More than 10,000 plastic pieces were gathered from a small beach over a period of 6 months.
The location of this beach, Congwong, at the entrance to Botany Bay, where Europeans first claimed the land, is symbolic. It marks the beginning of a disconnection from the land and its inhabitants.
The work presents itself like a jewel from a distance but on closer inspection displays the enormous array of plastic found on this seemingly pristine beach. It is a sad modern re-enactment of the seafood gathering of the Bidgigal tribe, the traditional custodians of the area.
The piece is powerful without any explanation. The fragile nature of the assemblage juxtaposed with the unpleasant reality of waste plastic is beguiling. It intrigues all age groups and relates to all viewers. The fragments are instantly identifiable as utensils of our daily life. The work brings the mistreatment of the planet to a personal level and demonstrates our individual responsibilities in a very accessible manner.
The sculpture has been exhibited at the Bondi Pavilion Art Gallery in November 2014 as part of a Sculpture by the Sea fringe event and in Central Park Sydney in the Waterways exhibition in March 2015.

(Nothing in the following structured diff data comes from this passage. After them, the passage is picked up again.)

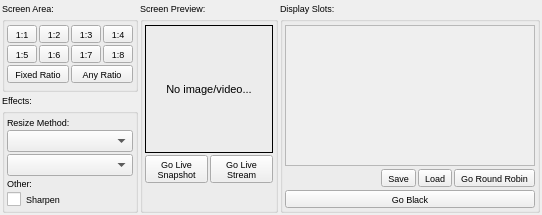
Qt form desktopgui/client.ui (mxklabs/mxklabs-matrix) before a commit.
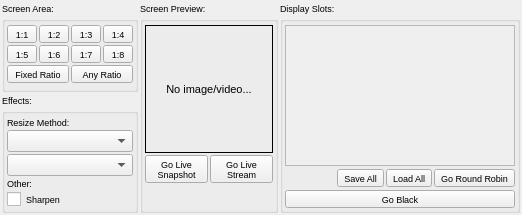
The same form after that commit.

Commit message: Implemented client-side 'go-black'

Diff of the .ui file:
```diff
--- a/desktopgui/client.ui
+++ b/desktopgui/client.ui
@@ -646,7 +646,7 @@
            <widget class="QScrollArea" name="scroll_area_slots">
             <property name="minimumSize">
              <size>
-              <width>250</width>
+              <width>230</width>
               <height>0</height>
              </size>
             </property>
@@ -658,8 +658,8 @@
               <rect>
                <x>0</x>
                <y>0</y>
-               <width>248</width>
-               <height>145</height>
+               <width>228</width>
+               <height>139</height>
               </rect>
              </property>
              <layout class="QVBoxLayout" name="verticalLayout_6">
@@ -728,7 +728,7 @@
                 <bool>true</bool>
                </property>
                <property name="text">
-                <string>Save</string>
+                <string>Save All</string>
                </property>
               </widget>
              </item>
@@ -738,7 +738,7 @@
                 <bool>true</bool>
                </property>
                <property name="text">
-                <string>Load</string>
+                <string>Load All</string>
                </property>
               </widget>
              </item>
```
Left out of the diff: 2 changed lines with no effect on the pictures. The commit also changes 3 other files.
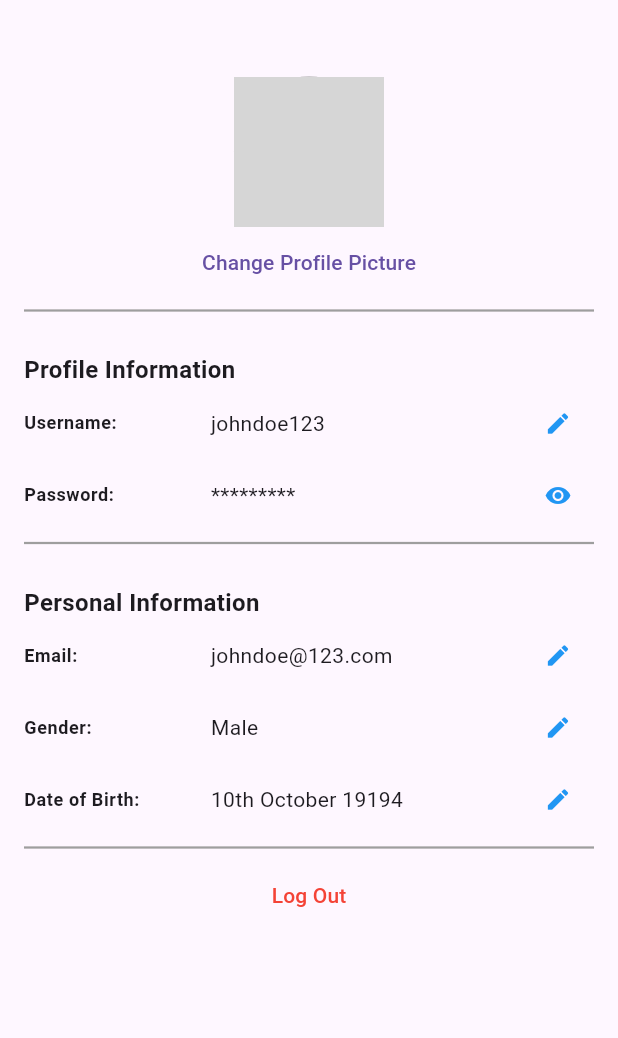
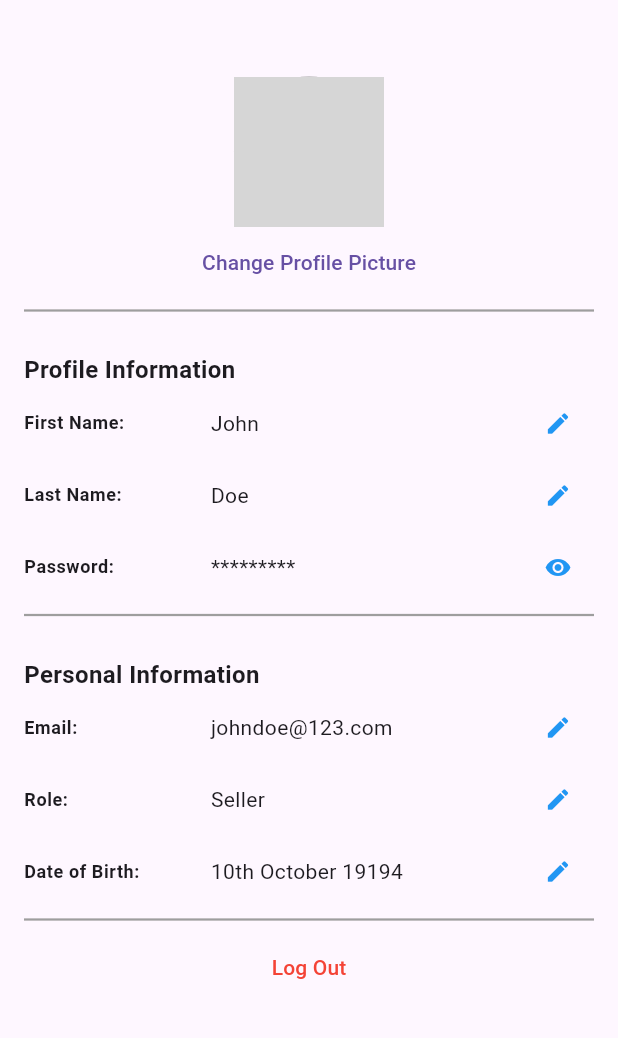
Before and after one commit to ReindorfN/market_navigator, a Flutter app: the ProfileScreen screen opened directly, on a phone screen of 412 x 824 dp, the part 84-1122 px from its top. Run offline on Flutter 3.47's test engine with Material 3 defaults, Android fonts, the phone set to English and light mode, and no system bars; our stand-ins replace cloud_firestore, firebase_auth, firebase_core, flutter_form_builder, form_builder_validators, smooth_page_indicator; accounts and stored records are empty; network calls fail; grey boxes are pictures that could not be loaded.

Commit message:
Working on role based access

```diff
--- a/lib/Screens/home_screen.dart
+++ b/lib/Screens/home_screen.dart
@@ -3,6 +3,7 @@
 import '../widgets/category_card.dart';
 import '../widgets/product_card.dart';
 import 'search_screen.dart';
+import '../services/home_services.dart';
 
 import '../main.dart'
     as main_component; // Import NavigationDrawer from main.dart
--- a/lib/Screens/login.dart
+++ b/lib/Screens/login.dart
@@ -42,7 +42,7 @@
                   'Login successful! Welcome ${userCredential.user?.email}')),
         );
 
-        Navigator.of(context).pushReplacement(
+        Navigator.of(context).push(
           MaterialPageRoute(builder: (context) => HomeScreen()),
         );
       } on FirebaseAuthException catch (e) {
--- a/lib/Screens/profile.dart
+++ b/lib/Screens/profile.dart
@@ -51,11 +51,11 @@
                 /// Username Row
                 Row(
                   children: [
-                    /// Username Label (Takes 3 parts of space)
+                    /// Name labels
                     Expanded(
                       flex: 3,
                       child: Text(
-                        'Username:',
+                        'First Name:',
                         style: Theme.of(context).textTheme.bodySmall?.copyWith(
                               fontWeight: FontWeight.bold,
                             ),
@@ -66,7 +66,42 @@
                     Expanded(
                       flex: 5,
                       child: Text(
-                        'johndoe123',
+                        'John',
+                        style: Theme.of(context).textTheme.bodyMedium,
+                        overflow: TextOverflow.ellipsis,
+                      ),
+                    ),
+
+                    /// Edit Icon (Pencil)
+                    IconButton(
+                      icon:
+                          const Icon(Icons.edit, size: 18, color: Colors.blue),
+                      onPressed: () {
+                        // Handle editing action here
+                        // print('Edit user Clicked');
+                      },
+                    ),
+                  ],
+                ),
+
+                //lsatname
+                Row(
+                  children: [
+                    ///
+                    Expanded(
+                      flex: 3,
+                      child: Text(
+                        'Last Name:',
+                        style: Theme.of(context).textTheme.bodySmall?.copyWith(
+                              fontWeight: FontWeight.bold,
+                            ),
+                      ),
+                    ),
+
+                    Expanded(
+                      flex: 5,
+                      child: Text(
+                        'Doe',
                         style: Theme.of(context).textTheme.bodyMedium,
                         overflow: TextOverflow.ellipsis,
                       ),
@@ -172,7 +207,7 @@
                     Expanded(
                       flex: 3,
                       child: Text(
-                        'Gender:',
+                        'Role: ',
                         style: Theme.of(context).textTheme.bodySmall?.copyWith(
                               fontWeight: FontWeight.bold,
                             ),
@@ -183,7 +218,7 @@
                     Expanded(
                       flex: 5,
                       child: Text(
-                        'Male',
+                        'Seller',
                         style: Theme.of(context).textTheme.bodyMedium,
                         overflow: TextOverflow.ellipsis,
                       ),
```
Also changed, not shown: lib/services/home_services.dart (+11 -0 lines), pubspec.lock, 1 other file.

‘Congwong’ is an sculpture made of more than 10,000 pieces of plastic collected on one beach over a period of 6 months. The plastic pieces have been washed and glue with transparent silicone on acrylic light boxes.
There are 12 light boxes of different dimensions.
The overall size is 2400l x 3000h x 100d mm but the light boxes can be mounted and exhibited in different format, vertical or horizontal (see layout diagrams).